My ex is alienating me from my child: What do I do?

Divorce is tough, especially for children. But when children are caught up in their parents’ fights, things can become even more terrifying.

Parental alienation happens when a parent’s relationship with their child is strained due to the other parent’s interference. Parental alienation not only hurts the parent-child relationship in the present. Rather, the effects of parental alienation can live with the child through to adulthood.

So how should you respond to parental alienation?

If you suspect that your ex is alienating you from your child, you need to take appropriate steps to safeguard your rights and protect your child. However, proving parental alienation in court can be quite difficult.

Here are two steps that can help strengthen your parental alienation claim.

Keep a journal of the alienating behavior

It is important that you keep a record of any incident you believe amounted to alienation. These include incidents of negative remarks like exaggerating your shortcomings to the child, coaching the child to express certain feelings towards you, coaching the child to lie against you during the custody hearing or encouraging the child to show disrespect towards you. While keeping your journal, be sure to indicate the exact dates, locations and times when these alienating behaviors happened.

Take the matter to court

The worst mistake you can make if you believe your ex is creating a wedge between you and your child is to respond in kind. Do not counter a bad behavior with one of your own. Instead, talk to your legal counsel with the goal of bringing the matter to the attention of the court. Remember, the law will be on your side when you take the high road.

The court does not take claims of parental alienation lightly.

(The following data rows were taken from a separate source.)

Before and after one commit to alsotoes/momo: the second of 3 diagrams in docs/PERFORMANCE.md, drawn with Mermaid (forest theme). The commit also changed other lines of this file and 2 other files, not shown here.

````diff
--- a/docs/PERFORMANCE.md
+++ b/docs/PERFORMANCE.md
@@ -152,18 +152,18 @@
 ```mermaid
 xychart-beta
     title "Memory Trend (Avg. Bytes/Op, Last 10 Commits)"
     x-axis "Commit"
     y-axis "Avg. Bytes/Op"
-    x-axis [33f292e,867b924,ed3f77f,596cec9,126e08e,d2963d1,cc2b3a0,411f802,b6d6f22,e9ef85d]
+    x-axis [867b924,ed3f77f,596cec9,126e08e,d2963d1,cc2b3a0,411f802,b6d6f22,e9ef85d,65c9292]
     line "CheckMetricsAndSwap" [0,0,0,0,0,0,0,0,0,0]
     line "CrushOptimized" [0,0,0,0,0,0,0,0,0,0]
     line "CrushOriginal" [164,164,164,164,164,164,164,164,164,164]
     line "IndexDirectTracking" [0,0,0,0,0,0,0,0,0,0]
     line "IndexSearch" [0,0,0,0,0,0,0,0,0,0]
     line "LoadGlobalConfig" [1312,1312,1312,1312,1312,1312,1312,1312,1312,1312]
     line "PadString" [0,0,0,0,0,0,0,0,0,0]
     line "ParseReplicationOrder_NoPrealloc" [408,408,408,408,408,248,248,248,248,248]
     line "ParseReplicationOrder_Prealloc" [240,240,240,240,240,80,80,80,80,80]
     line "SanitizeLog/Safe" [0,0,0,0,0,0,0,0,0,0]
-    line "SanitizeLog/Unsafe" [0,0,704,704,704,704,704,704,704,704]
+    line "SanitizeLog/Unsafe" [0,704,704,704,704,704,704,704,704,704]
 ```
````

If your ex is alienating you from your child, it is imperative that you act in your child’s best interest to stop the behavior.